Outriggers.  As outriggers I used two aluminum ladders fastened to the sides of the hull (after an idea from the AYRS, Amateur Yacht Research Society).  The ladders were bolted to fasteners on each side of the hull and to the pontoons.

Rig and stays.  On each side of the front outrigger was placed a mast foot, built from an IKEA desk leg from with wooden fastenings to the ladder.  The two windsurfer rigs were placed in these foots without stays, but each with a sheet which starts at the mast foot, goes up to the boom and then a couple of times down and up.  The result is that the sheet line also works as a set of stays for the mast and that it is no problem to sheet the sails without winches.

Pontoons.  Sewage pipes are heavy and have little buoyancy.  The were replaced by pontoons built in Gabon plywood with wooden reinforcements for fastenings and leeboards.

Leeboards.  Leeboards were built from wooden stringers, glued together.  They are angled 45 degrees inwards in order to give both a lift to the pontoon and a force to prevent leeway.  The are also angled with a five degrees angle of attack, something that is possible when only one leeboard is in the water at one time. 

Rudder.  The rudder and the rudder head were built from wood.  Since the rudder is the deepest part of the boat it is pivoting to get up as soon as the boat hits a rock or when you sail up onto a beach.  The rudder blade is kept down by a rubber rope to make it go down after you have passed a rock.

Motor.  Although few canoes have any motor, this one has a 2 hp Honda.  It has proven to be most useful after each failed trial sail.

Cost and time.  Cost was kept down through buying some used equipment (canoe hull), through use of some scrap material (office desk legs) etc.  I have not kept a detailed record of the cost but it seems to add up to something between two and three thousand US dollars.  Building time was about one and a half month of part time work.

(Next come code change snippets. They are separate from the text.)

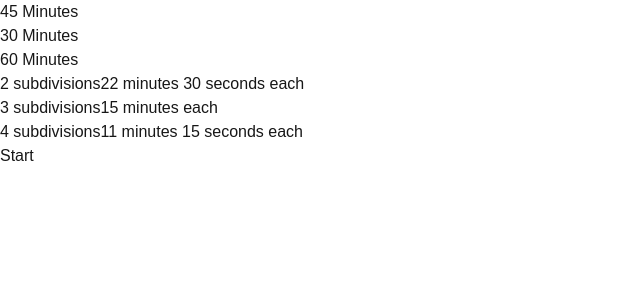
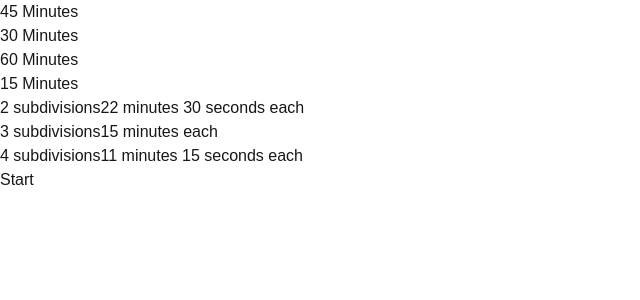
Before and after one commit to rodrigos1233/time-control, a Next.js app: page / in a window 1280 px wide. Shown: the top 300 px of the page, without its empty margins (0-640 px from the left). Built offline with nearby package versions, Linux system fonts and the light colour scheme.

Commit message:
add 15 minutes optionj

```diff
--- a/src/app/components/time-control/timeControl.tsx
+++ b/src/app/components/time-control/timeControl.tsx
@@ -31,6 +31,10 @@ export default function TimeControl() {
         {
             label: "60 Minutes",
             value: 60
+        },
+        {
+            label: "15 Minutes",
+            value: 15
         }
     ]
 
```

Experiences.  As can be seen from the pictures, the boat sails and goes to windward.  It is not yet ready for racing but I would expect that it will prove to be faster than small keelboats, about as fast as a "regular sailing canoe" but slower than a full size multihull cruiser or a beach cat. 

At present tacking is a problem.  The boat has so low weight that it has difficulties to change tack without help with the paddle.  I will try to move the masts a few inches backwards, something that might help.

Since the boat is much more stable than a windsurfer board, the masts tend to bend too much and to spill wind.  I will try to reinforce the masts with carbon fiber, something that might help.

The general conclusion is that it will be quite possible to extend next year's trial sails to some cruises among the islands.

Last.  Banane is not yet sufficiently developed for me to recommend someone else to build another.  However, if anyone is interested to discuss details you are welcome to mail me at   If there seems to be interest and if the boats fulfils its promises, I might be back with a more detailed report on building experiences and maybe also some experience from "mini cruising".

Ingmar Ogren